*** Exercise materials ***

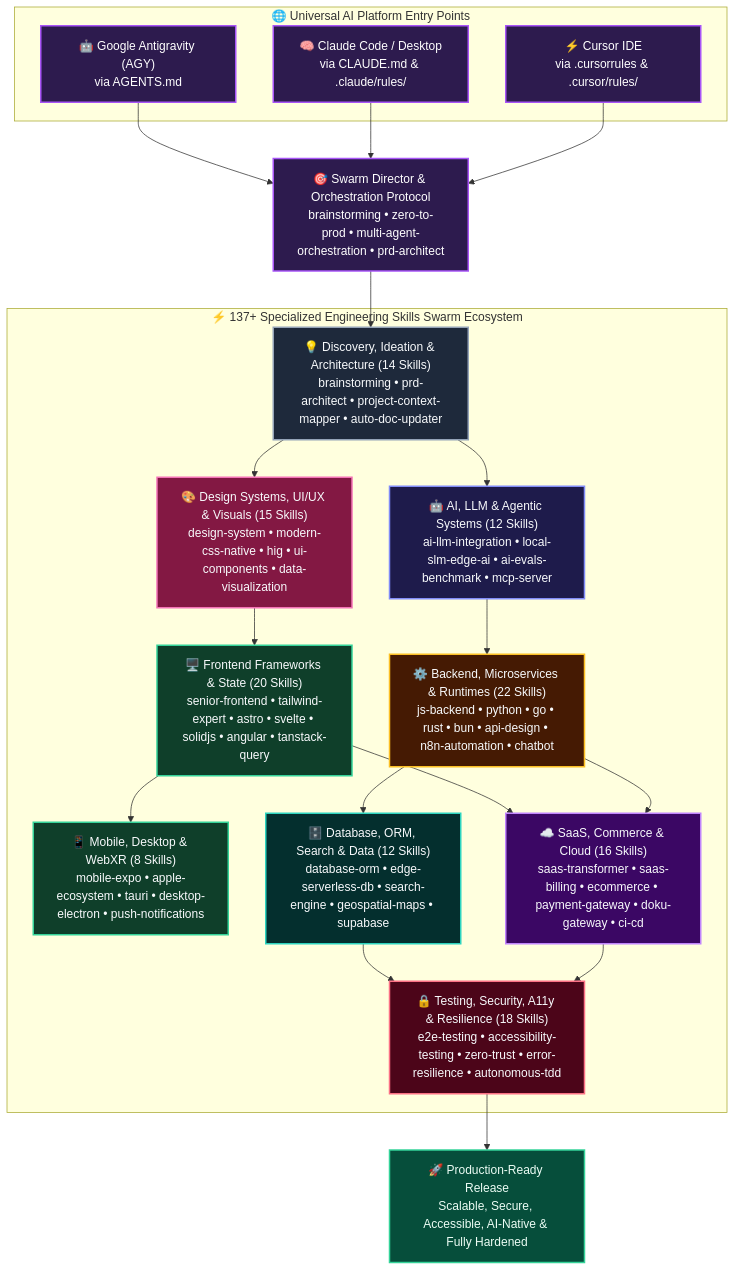
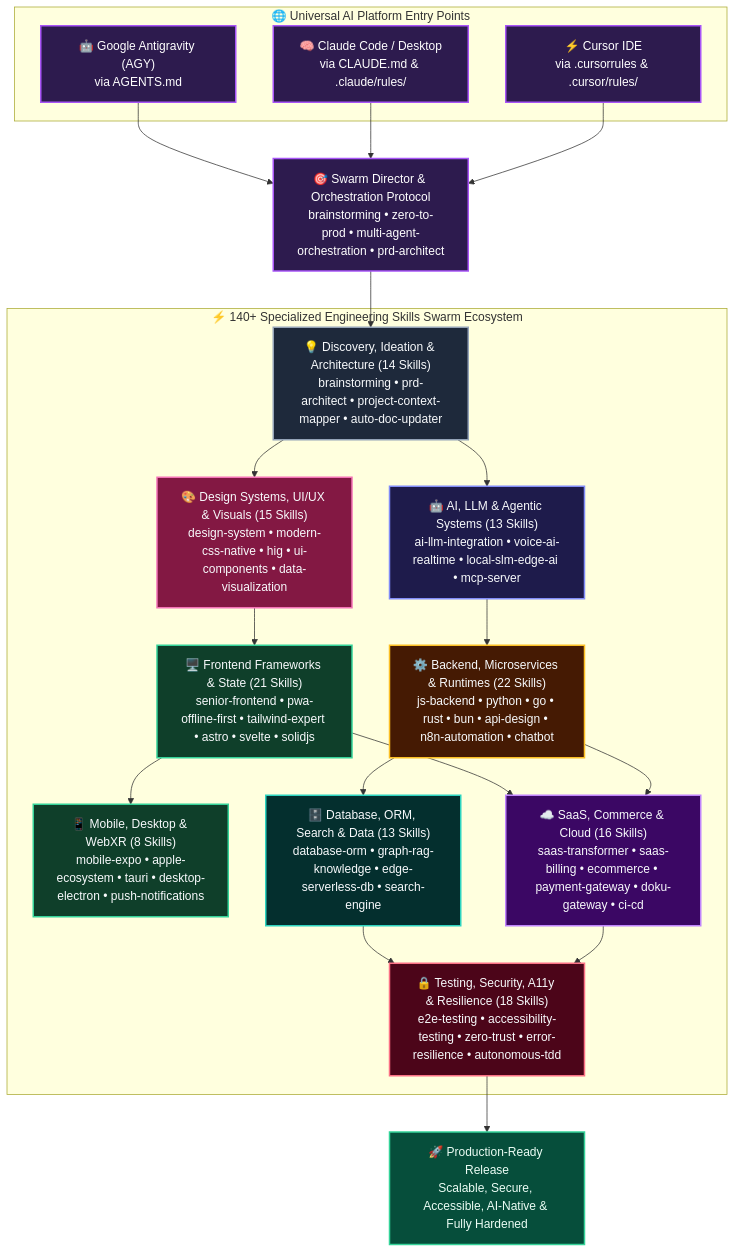
One commit to roedyrustam/vibes-plug changed the diagram in README.md. Above: the diagram before and after it, drawn with Mermaid. The commit also changed other lines of this file and 9 other files, not shown here.

Commit message:
feat: add four new specialized skills and update plugin version to 2.11.0

````diff
--- a/README.md
+++ b/README.md
@@ -16,64 +16,64 @@
 ```mermaid
 graph TD
     subgraph PLATFORMS["🌐 Universal AI Platform Entry Points"]
         AGY["🤖 Google Antigravity (AGY)<br/>via AGENTS.md"]
         CLAUDE["🧠 Claude Code / Desktop<br/>via CLAUDE.md & .claude/rules/"]
         CURSOR["⚡ Cursor IDE<br/>via .cursorrules & .cursor/rules/"]
     end
 
     DIRECTOR["🎯 Swarm Director & Orchestration Protocol<br/>brainstorming • zero-to-prod • multi-agent-orchestration • prd-architect"]
 
-    subgraph SWARM["⚡ 137+ Specialized Engineering Skills Swarm Ecosystem"]
+    subgraph SWARM["⚡ 140+ Specialized Engineering Skills Swarm Ecosystem"]
         D1["💡 Discovery, Ideation & Architecture (14 Skills)<br/>brainstorming • prd-architect • project-context-mapper • auto-doc-updater"]
-        D2["🤖 AI, LLM & Agentic Systems (12 Skills)<br/>ai-llm-integration • local-slm-edge-ai • ai-evals-benchmark • mcp-server"]
+        D2["🤖 AI, LLM & Agentic Systems (13 Skills)<br/>ai-llm-integration • voice-ai-realtime • local-slm-edge-ai • mcp-server"]
         D3["🎨 Design Systems, UI/UX & Visuals (15 Skills)<br/>design-system • modern-css-native • hig • ui-components • data-visualization"]
-        D4["🖥️ Frontend Frameworks & State (20 Skills)<br/>senior-frontend • tailwind-expert • astro • svelte • solidjs • angular • tanstack-query"]
+        D4["🖥️ Frontend Frameworks & State (21 Skills)<br/>senior-frontend • pwa-offline-first • tailwind-expert • astro • svelte • solidjs"]
         D5["📱 Mobile, Desktop & WebXR (8 Skills)<br/>mobile-expo • apple-ecosystem • tauri • desktop-electron • push-notifications"]
         D6["⚙️ Backend, Microservices & Runtimes (22 Skills)<br/>js-backend • python • go • rust • bun • api-design • n8n-automation • chatbot"]
-        D7["🗄️ Database, ORM, Search & Data (12 Skills)<br/>database-orm • edge-serverless-db • search-engine • geospatial-maps • supabase"]
+        D7["🗄️ Database, ORM, Search & Data (13 Skills)<br/>database-orm • graph-rag-knowledge • edge-serverless-db • search-engine"]
         D8["☁️ SaaS, Commerce & Cloud (16 Skills)<br/>saas-transformer • saas-billing • ecommerce • payment-gateway • doku-gateway • ci-cd"]
         D9["🔒 Testing, Security, A11y & Resilience (18 Skills)<br/>e2e-testing • accessibility-testing • zero-trust • error-resilience • autonomous-tdd"]
     end
 
     PROD["🚀 Production-Ready Release<br/>Scalable, Secure, Accessible, AI-Native & Fully Hardened"]
 
     AGY --> DIRECTOR
     CLAUDE --> DIRECTOR
     CURSOR --> DIRECTOR
 
     DIRECTOR --> D1
     D1 --> D2
     D1 --> D3
     D2 --> D6
     D3 --> D4
     D4 --> D5
     D4 --> D8
     D6 --> D7
     D6 --> D8
     D7 --> D9
     D8 --> D9
     D9 --> PROD
 
     classDef hero fill:#2d1b4e,stroke:#a855f7,stroke-width:2px,color:#fff;
     classDef ai fill:#1e1b4b,stroke:#818cf8,stroke-width:2px,color:#f8fafc;
     classDef ui fill:#831843,stroke:#f472b6,stroke-width:2px,color:#f8fafc;
     classDef front fill:#0f3f2a,stroke:#34d399,stroke-width:2px,color:#f8fafc;
     classDef back fill:#451a03,stroke:#fbbf24,stroke-width:2px,color:#f8fafc;
     classDef saas fill:#3b0764,stroke:#c084fc,stroke-width:2px,color:#f8fafc;
     classDef db fill:#042f2e,stroke:#2dd4bf,stroke-width:2px,color:#f8fafc;
     classDef sec fill:#4c0519,stroke:#fb7185,stroke-width:2px,color:#f8fafc;
     classDef util fill:#1e293b,stroke:#94a3b8,stroke-width:2px,color:#f8fafc;
     classDef target fill:#064e3b,stroke:#34d399,stroke-width:2px,color:#ecfdf5;
 
     class AGY,CLAUDE,CURSOR,DIRECTOR hero;
     class D1 util;
     class D2 ai;
     class D3 ui;
     class D4 front;
     class D5 front;
     class D6 back;
     class D7 db;
     class D8 saas;
     class D9 sec;
     class PROD target;
 ```
````
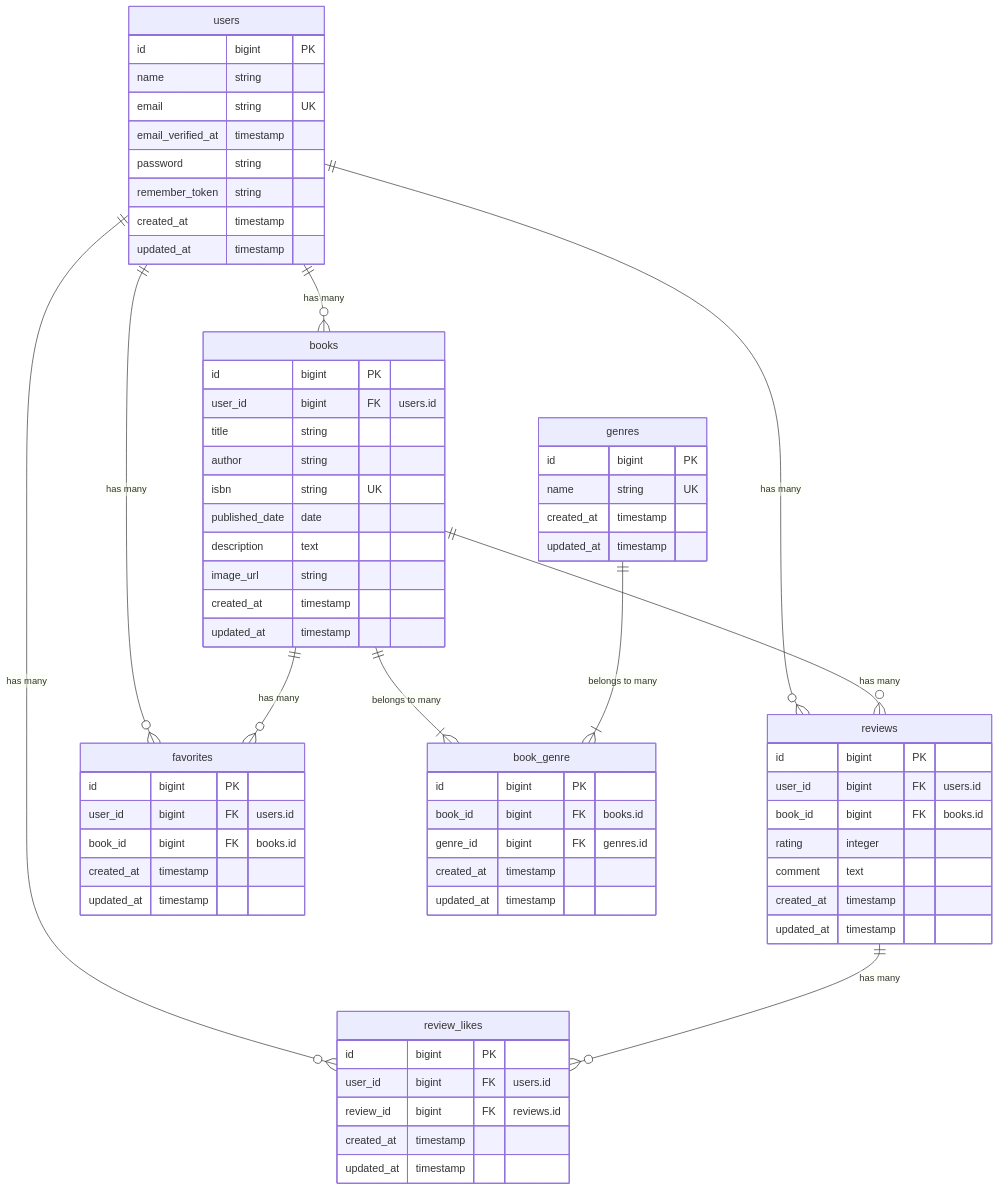
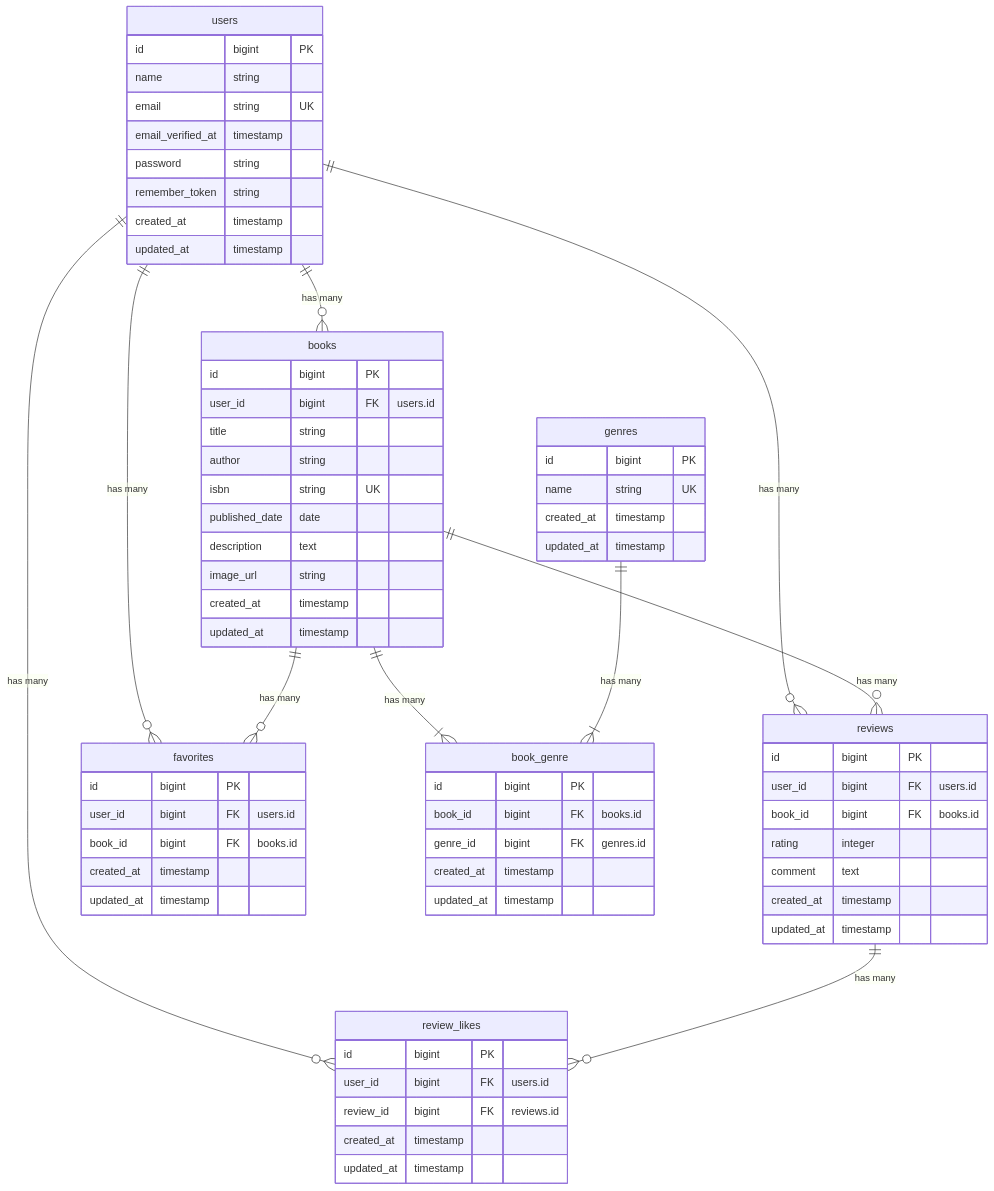
Before and after one commit to bossbossboss0425-ui/bookshelf-app: the diagram in README.md, drawn with Mermaid. The commit also changed 25 other files, not shown here.

````diff
--- a/README.md
+++ b/README.md
@@ -22,80 +22,80 @@
 ```mermaid
 erDiagram
     users ||--o{ books : "has many"
     users ||--o{ reviews : "has many"
     users ||--o{ favorites : "has many"
     users ||--o{ review_likes : "has many"
 
     books ||--o{ reviews : "has many"
     books ||--o{ favorites : "has many"
-    books ||--|{ book_genre : "belongs to many"
+    books ||--|{ book_genre : "has many"
 
-    genres ||--|{ book_genre : "belongs to many"
+    genres ||--|{ book_genre : "has many"
 
     reviews ||--o{ review_likes : "has many"
 
     users {
         id bigint PK
         name string
         email string UK
         email_verified_at timestamp
         password string
         remember_token string
         created_at timestamp
         updated_at timestamp
     }
 
     books {
         id bigint PK
         user_id bigint FK "users.id"
         title string
         author string
         isbn string UK
         published_date date
         description text
         image_url string
         created_at timestamp
         updated_at timestamp
     }
 
     genres {
         id bigint PK
         name string UK
         created_at timestamp
         updated_at timestamp
     }
 
     book_genre {
         id bigint PK
         book_id bigint FK "books.id"
         genre_id bigint FK "genres.id"
         created_at timestamp
         updated_at timestamp
     }
 
     reviews {
         id bigint PK
         user_id bigint FK "users.id"
         book_id bigint FK "books.id"
         rating integer
         comment text
         created_at timestamp
         updated_at timestamp
     }
 
     favorites {
         id bigint PK
         user_id bigint FK "users.id"
         book_id bigint FK "books.id"
         created_at timestamp
         updated_at timestamp
     }
 
     review_likes {
         id bigint PK
         user_id bigint FK "users.id"
         review_id bigint FK "reviews.id"
         created_at timestamp
         updated_at timestamp
     }
 ```
````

***

→ Task description
Determine how many lines in the records include the word "Engineering", and reply with that number alone.

→ Task answer
2